══ MATERIAL PROVIDED

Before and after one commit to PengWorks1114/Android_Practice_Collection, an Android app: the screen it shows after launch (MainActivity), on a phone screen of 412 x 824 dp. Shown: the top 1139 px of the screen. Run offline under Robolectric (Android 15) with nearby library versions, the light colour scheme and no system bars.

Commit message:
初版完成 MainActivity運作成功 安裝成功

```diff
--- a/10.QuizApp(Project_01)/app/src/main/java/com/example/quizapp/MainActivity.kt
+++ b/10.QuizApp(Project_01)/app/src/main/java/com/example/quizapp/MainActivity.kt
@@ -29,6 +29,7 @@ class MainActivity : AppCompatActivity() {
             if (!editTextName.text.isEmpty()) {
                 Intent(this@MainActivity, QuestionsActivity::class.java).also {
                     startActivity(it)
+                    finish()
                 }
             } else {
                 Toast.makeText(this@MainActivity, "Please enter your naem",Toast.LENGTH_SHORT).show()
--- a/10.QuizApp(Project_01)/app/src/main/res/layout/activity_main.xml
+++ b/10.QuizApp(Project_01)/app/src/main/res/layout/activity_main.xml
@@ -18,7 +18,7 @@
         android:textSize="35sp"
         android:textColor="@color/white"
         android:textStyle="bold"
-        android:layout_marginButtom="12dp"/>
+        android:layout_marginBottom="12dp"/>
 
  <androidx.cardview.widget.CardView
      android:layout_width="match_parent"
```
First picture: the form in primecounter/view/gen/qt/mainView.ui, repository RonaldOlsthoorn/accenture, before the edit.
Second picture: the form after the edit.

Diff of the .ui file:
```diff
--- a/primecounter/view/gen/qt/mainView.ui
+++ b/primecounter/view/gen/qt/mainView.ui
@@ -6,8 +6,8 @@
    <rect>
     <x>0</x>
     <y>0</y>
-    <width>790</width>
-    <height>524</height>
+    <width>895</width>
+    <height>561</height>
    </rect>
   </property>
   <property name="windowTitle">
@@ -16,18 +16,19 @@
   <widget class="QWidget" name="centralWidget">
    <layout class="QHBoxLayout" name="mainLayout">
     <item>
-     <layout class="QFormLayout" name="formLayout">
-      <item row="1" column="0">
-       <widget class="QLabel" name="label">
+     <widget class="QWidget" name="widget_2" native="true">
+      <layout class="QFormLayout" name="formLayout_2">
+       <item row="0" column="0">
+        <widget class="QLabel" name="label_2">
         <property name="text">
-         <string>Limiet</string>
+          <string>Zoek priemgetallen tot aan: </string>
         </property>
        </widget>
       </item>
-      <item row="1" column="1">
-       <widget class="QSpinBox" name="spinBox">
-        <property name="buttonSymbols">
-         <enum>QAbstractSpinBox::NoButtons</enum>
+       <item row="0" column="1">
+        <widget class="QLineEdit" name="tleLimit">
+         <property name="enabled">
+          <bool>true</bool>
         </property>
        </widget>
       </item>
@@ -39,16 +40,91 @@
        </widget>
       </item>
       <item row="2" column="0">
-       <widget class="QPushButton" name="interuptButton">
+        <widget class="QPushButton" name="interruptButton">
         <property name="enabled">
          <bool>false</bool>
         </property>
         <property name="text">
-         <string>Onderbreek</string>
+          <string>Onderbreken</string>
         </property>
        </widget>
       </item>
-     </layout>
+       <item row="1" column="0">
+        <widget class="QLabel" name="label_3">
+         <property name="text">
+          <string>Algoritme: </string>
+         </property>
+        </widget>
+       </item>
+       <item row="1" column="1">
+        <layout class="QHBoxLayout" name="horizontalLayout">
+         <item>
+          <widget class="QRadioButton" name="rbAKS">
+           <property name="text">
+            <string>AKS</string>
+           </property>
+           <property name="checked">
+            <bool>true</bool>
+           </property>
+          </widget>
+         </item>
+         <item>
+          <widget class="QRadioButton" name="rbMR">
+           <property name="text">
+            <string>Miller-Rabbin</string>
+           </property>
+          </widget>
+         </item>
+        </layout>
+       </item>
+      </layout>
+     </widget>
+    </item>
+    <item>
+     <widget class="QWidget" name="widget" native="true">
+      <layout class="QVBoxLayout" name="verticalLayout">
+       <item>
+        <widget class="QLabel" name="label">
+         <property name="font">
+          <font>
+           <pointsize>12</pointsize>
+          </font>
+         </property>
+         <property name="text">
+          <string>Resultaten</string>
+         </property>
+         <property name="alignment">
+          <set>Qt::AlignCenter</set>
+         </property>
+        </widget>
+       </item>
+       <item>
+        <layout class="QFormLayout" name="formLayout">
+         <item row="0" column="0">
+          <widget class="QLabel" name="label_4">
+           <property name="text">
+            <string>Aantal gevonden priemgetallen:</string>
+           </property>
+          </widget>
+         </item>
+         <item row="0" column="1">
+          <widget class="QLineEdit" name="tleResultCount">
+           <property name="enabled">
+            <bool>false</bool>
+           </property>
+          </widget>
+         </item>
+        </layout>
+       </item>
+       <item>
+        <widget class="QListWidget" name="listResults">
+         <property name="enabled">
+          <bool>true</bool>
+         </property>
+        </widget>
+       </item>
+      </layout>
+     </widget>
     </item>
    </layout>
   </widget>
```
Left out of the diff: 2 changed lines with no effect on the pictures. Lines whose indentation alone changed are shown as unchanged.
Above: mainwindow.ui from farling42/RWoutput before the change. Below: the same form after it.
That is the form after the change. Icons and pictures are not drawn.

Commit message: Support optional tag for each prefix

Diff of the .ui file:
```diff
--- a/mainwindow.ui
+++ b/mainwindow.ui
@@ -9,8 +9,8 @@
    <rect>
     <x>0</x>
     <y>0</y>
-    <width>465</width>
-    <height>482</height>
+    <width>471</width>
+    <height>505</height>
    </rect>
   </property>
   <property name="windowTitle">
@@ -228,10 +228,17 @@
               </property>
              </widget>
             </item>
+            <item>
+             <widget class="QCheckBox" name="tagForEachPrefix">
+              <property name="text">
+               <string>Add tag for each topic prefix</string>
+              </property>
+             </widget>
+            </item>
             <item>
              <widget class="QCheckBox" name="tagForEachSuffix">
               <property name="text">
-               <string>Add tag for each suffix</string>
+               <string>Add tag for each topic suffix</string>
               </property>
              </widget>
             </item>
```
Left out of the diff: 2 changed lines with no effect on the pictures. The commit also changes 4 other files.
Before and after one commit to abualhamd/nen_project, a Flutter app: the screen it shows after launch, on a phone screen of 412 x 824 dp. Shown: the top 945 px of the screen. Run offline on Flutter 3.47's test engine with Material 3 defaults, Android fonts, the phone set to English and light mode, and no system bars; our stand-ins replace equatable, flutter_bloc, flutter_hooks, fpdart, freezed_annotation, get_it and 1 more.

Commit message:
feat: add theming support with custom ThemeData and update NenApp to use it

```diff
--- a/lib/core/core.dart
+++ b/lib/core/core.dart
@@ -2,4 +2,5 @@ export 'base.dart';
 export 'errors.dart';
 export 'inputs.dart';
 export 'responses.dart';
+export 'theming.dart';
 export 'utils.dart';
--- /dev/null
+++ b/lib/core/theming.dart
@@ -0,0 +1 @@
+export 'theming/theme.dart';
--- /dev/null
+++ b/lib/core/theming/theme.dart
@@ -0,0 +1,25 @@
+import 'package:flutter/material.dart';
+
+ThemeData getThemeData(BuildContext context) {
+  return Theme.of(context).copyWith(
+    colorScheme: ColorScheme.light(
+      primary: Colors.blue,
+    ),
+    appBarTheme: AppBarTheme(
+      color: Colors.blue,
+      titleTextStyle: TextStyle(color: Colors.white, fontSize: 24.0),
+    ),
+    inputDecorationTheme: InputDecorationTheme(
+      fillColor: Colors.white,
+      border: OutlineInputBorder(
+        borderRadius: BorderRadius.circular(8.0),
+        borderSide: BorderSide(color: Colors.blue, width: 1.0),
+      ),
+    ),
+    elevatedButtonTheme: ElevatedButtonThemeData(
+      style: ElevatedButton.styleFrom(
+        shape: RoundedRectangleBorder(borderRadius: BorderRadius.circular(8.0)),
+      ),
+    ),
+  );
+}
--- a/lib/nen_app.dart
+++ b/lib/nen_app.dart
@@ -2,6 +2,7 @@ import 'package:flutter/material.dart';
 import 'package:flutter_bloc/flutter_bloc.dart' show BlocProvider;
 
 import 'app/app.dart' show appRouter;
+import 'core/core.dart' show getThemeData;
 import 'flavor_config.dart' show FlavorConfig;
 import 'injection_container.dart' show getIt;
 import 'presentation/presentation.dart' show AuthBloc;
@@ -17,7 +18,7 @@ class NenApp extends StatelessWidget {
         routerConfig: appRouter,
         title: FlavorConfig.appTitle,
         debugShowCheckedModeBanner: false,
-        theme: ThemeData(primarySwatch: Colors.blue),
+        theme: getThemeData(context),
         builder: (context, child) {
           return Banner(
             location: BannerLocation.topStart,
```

════

**TASK STATEMENT**
Where a line in the listing above includes the string "light", copy that line.

**OUTPUT FOR THIS TASK**
Before and after one commit to PengWorks1114/Android_Practice_Collection, an Android app: the screen it shows after launch (MainActivity), on a phone screen of 412 x 824 dp. Shown: the top 1139 px of the screen. Run offline under Robolectric (Android 15) with nearby library versions, the light colour scheme and no system bars.
Before and after one commit to abualhamd/nen_project, a Flutter app: the screen it shows after launch, on a phone screen of 412 x 824 dp. Shown: the top 945 px of the screen. Run offline on Flutter 3.47's test engine with Material 3 defaults, Android fonts, the phone set to English and light mode, and no system bars; our stand-ins replace equatable, flutter_bloc, flutter_hooks, fpdart, freezed_annotation, get_it and 1 more.
+    colorScheme: ColorScheme.light(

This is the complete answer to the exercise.